Web document revisions:

+ + + + + + +

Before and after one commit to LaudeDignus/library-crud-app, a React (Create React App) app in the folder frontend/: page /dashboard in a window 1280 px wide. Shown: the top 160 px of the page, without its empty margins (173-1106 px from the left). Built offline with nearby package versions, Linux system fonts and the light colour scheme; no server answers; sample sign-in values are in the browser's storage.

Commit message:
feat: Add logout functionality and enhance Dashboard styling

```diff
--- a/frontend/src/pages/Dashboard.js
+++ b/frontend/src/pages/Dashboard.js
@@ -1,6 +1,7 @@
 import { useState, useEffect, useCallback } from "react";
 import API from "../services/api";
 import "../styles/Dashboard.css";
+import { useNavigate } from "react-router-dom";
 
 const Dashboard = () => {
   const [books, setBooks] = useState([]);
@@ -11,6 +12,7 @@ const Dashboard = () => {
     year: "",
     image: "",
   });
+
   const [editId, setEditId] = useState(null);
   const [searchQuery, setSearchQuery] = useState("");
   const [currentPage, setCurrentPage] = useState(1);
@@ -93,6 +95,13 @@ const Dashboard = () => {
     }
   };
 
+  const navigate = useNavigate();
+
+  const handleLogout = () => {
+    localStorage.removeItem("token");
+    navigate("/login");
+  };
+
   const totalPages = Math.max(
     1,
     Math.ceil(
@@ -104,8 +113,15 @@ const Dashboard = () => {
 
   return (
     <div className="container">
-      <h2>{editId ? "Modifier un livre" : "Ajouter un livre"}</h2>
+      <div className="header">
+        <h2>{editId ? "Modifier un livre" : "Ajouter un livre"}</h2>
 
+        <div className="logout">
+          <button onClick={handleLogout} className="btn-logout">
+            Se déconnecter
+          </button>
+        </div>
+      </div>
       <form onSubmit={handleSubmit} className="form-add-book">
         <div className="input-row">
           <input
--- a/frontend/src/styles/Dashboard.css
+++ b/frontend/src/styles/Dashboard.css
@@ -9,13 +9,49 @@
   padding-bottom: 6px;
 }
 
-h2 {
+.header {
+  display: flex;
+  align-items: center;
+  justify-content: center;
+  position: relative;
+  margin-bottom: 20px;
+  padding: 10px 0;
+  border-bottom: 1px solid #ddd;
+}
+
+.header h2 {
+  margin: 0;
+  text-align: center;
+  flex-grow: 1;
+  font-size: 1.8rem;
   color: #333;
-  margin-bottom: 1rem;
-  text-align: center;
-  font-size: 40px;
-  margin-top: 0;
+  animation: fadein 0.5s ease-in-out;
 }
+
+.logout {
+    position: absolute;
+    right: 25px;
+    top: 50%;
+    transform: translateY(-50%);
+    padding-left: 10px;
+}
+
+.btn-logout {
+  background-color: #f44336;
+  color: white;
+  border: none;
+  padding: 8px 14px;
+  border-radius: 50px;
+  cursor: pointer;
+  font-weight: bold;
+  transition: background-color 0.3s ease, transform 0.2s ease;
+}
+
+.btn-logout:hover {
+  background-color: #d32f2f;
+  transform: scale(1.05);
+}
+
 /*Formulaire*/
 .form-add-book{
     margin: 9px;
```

+ + + + + + +

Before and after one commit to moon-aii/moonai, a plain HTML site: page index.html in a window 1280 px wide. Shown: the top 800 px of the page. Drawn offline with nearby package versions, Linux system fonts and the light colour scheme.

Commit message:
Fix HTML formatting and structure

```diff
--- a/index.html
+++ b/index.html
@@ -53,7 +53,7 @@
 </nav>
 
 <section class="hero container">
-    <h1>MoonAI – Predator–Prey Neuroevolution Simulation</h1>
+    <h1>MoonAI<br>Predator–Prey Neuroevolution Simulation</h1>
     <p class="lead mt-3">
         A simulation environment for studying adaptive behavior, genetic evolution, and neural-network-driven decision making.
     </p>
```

+ + + + + + +

DIRECTIONS: Only lines containing the string "transform" are needed. Pull each of them out of the records above.

SOLVED EXERCISE:
+    transform: translateY(-50%);
+  transition: background-color 0.3s ease, transform 0.2s ease;
+  transform: scale(1.05);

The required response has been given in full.